Candidate: Enrique Espina Gonzalez
Title: Distributed Secondary Control Applied to Hybrid AC/DC Microgrids
Date: December 11, 2020
Time: 2:30 PM
Place: REMOTE ATTENDANCE
Supervisor(s): Kazerani, Mehrdad - Simpson-Porco, John (Adjunct)
This Ph.D. proposal consists of the study of distributed secondary control strategies for hybrid ac/dc-microgrids. The utilization of Interlinking Converters to manage the energy exchange between the ac-side and the dc-side of the microgrid is also considered, as well as the incorporation of these converters to the distributed communication network and, hence, to the secondary control loop. The hybrid ac/dc-microgrid achieves a more secure operation due to the strengthening against single-point failures and improve its plug-and-play capability. Additionally, the absence of a central controller helps to improve the modularity of the microgrid due to the proposed distributed controllers do not need to know the variables of all the microgrid (i.e. the communication network is simplified), they only need to have some information from their nearest neighbours to achieve an accurate power-sharing of the units on both sides and a good voltage (for both sides) and frequency (for ac-side) regulation.
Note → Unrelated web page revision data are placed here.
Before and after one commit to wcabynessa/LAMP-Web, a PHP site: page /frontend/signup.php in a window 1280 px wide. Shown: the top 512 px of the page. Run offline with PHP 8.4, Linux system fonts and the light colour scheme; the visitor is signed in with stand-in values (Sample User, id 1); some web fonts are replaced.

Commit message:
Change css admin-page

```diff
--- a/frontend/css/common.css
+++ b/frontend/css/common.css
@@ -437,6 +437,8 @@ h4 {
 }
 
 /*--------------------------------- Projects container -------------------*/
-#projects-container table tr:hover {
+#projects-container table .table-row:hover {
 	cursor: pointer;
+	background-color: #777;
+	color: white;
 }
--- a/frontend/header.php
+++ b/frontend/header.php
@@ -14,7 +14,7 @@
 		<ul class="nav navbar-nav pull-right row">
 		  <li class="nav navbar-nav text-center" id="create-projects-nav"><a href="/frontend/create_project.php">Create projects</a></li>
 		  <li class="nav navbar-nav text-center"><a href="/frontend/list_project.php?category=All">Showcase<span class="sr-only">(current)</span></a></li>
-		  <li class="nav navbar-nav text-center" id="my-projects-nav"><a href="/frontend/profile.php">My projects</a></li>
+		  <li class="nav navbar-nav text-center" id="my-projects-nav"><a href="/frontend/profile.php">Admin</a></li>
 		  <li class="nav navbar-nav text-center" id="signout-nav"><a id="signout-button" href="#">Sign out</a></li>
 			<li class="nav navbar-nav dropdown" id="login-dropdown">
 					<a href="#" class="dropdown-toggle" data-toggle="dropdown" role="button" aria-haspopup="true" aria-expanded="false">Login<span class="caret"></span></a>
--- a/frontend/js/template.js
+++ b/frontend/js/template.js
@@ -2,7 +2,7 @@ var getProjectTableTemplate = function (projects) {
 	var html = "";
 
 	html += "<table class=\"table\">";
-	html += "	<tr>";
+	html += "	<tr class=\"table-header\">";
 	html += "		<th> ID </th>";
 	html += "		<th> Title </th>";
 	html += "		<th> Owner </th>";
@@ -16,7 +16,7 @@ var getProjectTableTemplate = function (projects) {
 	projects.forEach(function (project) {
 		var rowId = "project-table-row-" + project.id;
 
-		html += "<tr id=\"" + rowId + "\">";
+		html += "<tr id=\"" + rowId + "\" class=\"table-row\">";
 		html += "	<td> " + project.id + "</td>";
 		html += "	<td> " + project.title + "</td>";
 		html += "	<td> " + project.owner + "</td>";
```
Secondary control strategies in hybrid ac/dc-microgrids have been conventionally designed independently for each side of the microgrid, neglecting the interaction between the ac and dc sides due to the power transferred through the interlinking converter. This has a negative effect on the power-sharing and dynamic response of the system. The proposed control scheme simultaneously regulates ac-voltage magnitude and frequency, as well as the dc-voltage magnitude, by including the interlinking converters in the control strategy via a distributed consensus approach. This improves the power-sharing accuracy and secondary control restoration of the variables in both ac and dc sides of the microgrid.